• [TASK GOAL]: Read the data below line by line and copy each one with "Also" in it.
◆ ◆ ◆ ◆ ◆ ◆ ◆
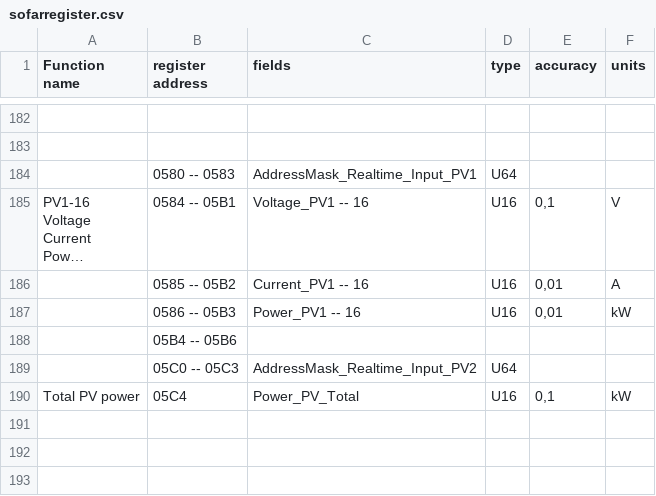
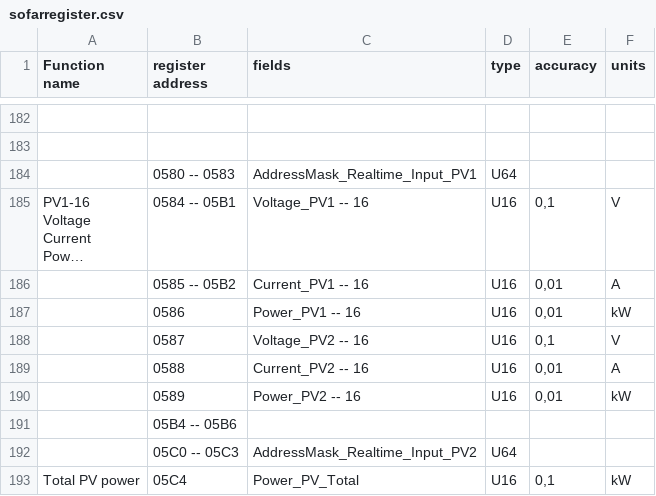
Before and after one commit to gerontec/sofar, a CSV file: sofarregister.csv, drawn as a sheet; only a part is shown, gaps mark what is left out; the shorter side is filled out with more unchanged rows; long unchanged cells end in …; the diff names each change by its address in the sheet, - before the commit and + after, or states it on an @@ line.

Commit message:
Update sofarregister.csv
pv2

```diff
--- a/sofarregister.csv
+++ b/sofarregister.csv
-B187 (register address): 0586 -- 05B3
+B187 (register address): 0586
+row 188:  | 0587 | Voltage_PV2 -- 16 | U16 | 0,1 | V
+row 189:  | 0588 | Current_PV2 -- 16 | U16 | 0,01 | A
+row 190:  | 0589 | Power_PV2 -- 16 | U16 | 0,01 | kW
```
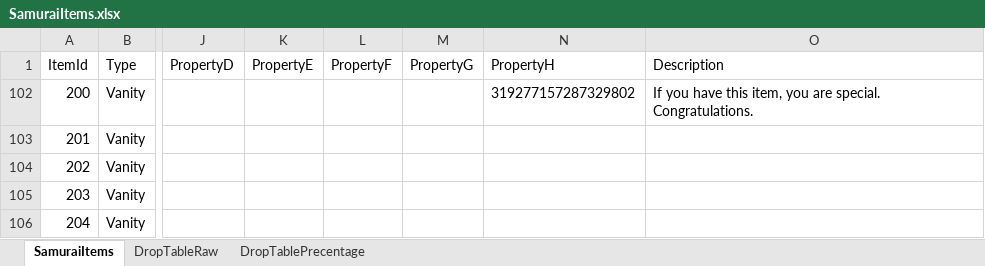
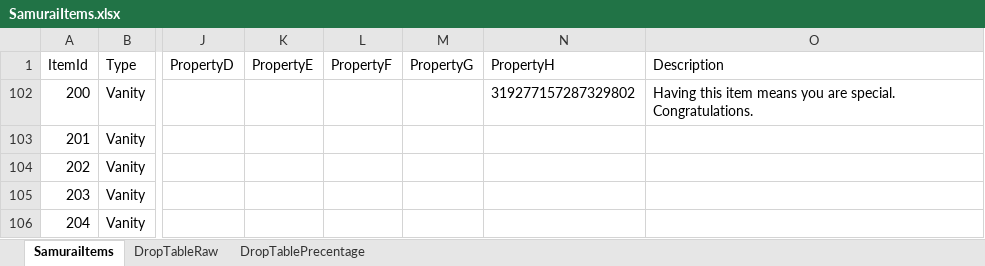
Before and after one commit to BreadMoirai/DiscordSamuraiBot, an Excel workbook: src/main/resources/samurai/database/SamuraiItems.xlsx, sheet SamuraiItems, drawn as a sheet; only a part is shown, gaps mark what is left out; values as stored, in another font and other column widths than the file's, no borders; charts and pictures and conditional formats and table styles not drawn; the diff names each change by its address in the sheet, - before the commit and + after, or states it on an @@ line.

```diff
--- a/src/main/resources/samurai/database/SamuraiItems.xlsx (sheet SamuraiItems)
+++ b/src/main/resources/samurai/database/SamuraiItems.xlsx (sheet SamuraiItems)
-O102 (Description): If you have this item, you are…
+O102 (Description): Having this item means you are…
```
Also changed, not shown: sheet DropTableRaw, hidden cells, charts or pictures, 24 other files.
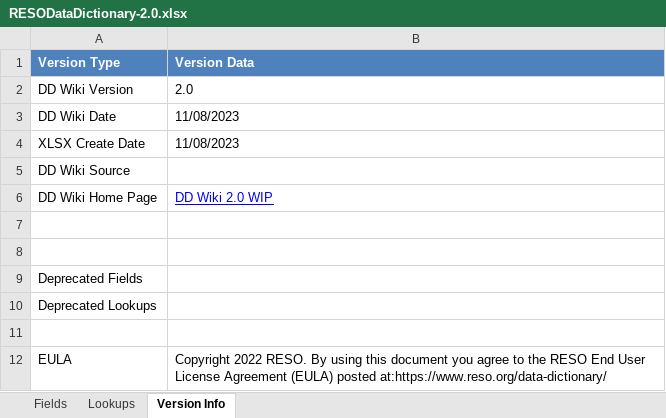
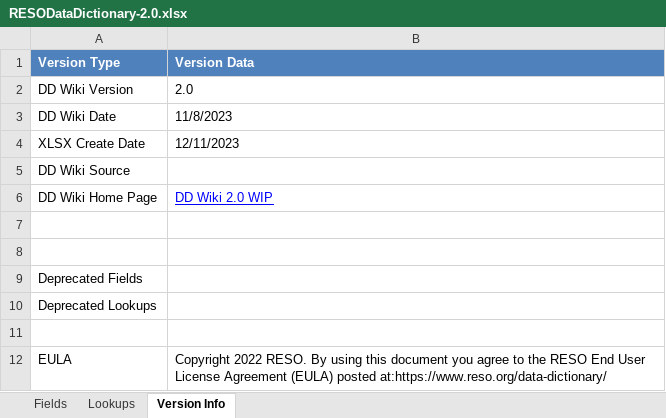
Before and after one commit to RESOStandards/web-api-commander, an Excel workbook: src/main/resources/RESODataDictionary-2.0.xlsx, sheet Version Info, drawn as a sheet; values as stored, in another font and other column widths than the file's, no borders; charts and pictures not drawn; the diff names each change by its address in the sheet, - before the commit and + after, or states it on an @@ line.

```diff
--- a/src/main/resources/RESODataDictionary-2.0.xlsx (sheet Version Info)
+++ b/src/main/resources/RESODataDictionary-2.0.xlsx (sheet Version Info)
-B3 (Version Data): 11/08/2023
+B3 (Version Data): 11/8/2023
-B4 (Version Data): 11/08/2023
+B4 (Version Data): 12/11/2023
```
Also changed, not shown: sheet Lookups, sheet Fields, charts or pictures, 44 other files.
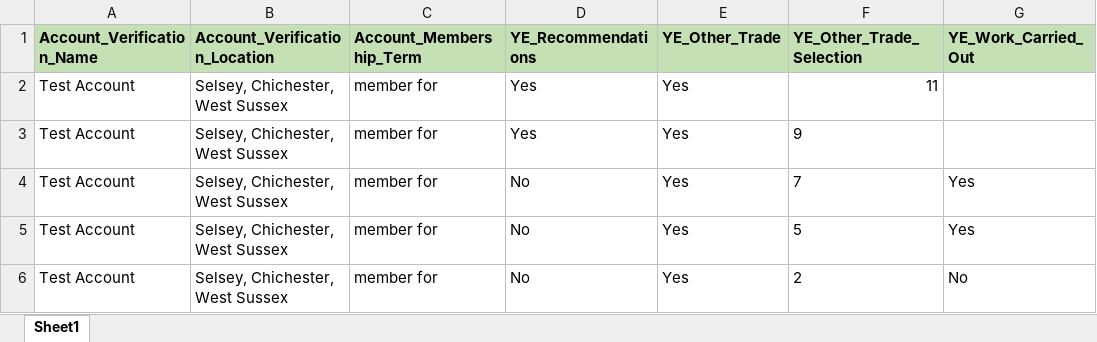
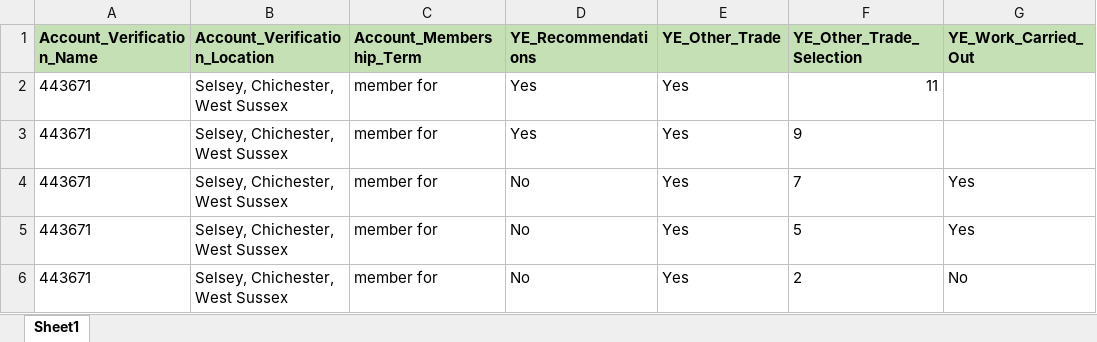
Before and after one commit to cat-home-experts/KAT_Automation, an Excel workbook: Data Files/Give_Feedback.xlsx, sheet Sheet1, drawn as a sheet; only a part is shown; values as stored, in another font and other column widths than the file's, no borders; the diff names each change by its address in the sheet, - before the commit and + after, or states it on an @@ line.

```diff
--- a/Data Files/Give_Feedback.xlsx (sheet Sheet1)
+++ b/Data Files/Give_Feedback.xlsx (sheet Sheet1)
-A2:A6 (Account_Verification_Name): Test Account
+A2:A6 (Account_Verification_Name): 443671
```
Also changed, not shown: Data Files/Search_Data.xlsx, Data Files/Search_Data_Mobile.xlsx, 17 other files.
◆ ◆ ◆ ◆ ◆ ◆ ◆
• [RESULT]:
Also changed, not shown: sheet DropTableRaw, hidden cells, charts or pictures, 24 other files.
Also changed, not shown: sheet Lookups, sheet Fields, charts or pictures, 44 other files.
Also changed, not shown: Data Files/Search_Data.xlsx, Data Files/Search_Data_Mobile.xlsx, 17 other files.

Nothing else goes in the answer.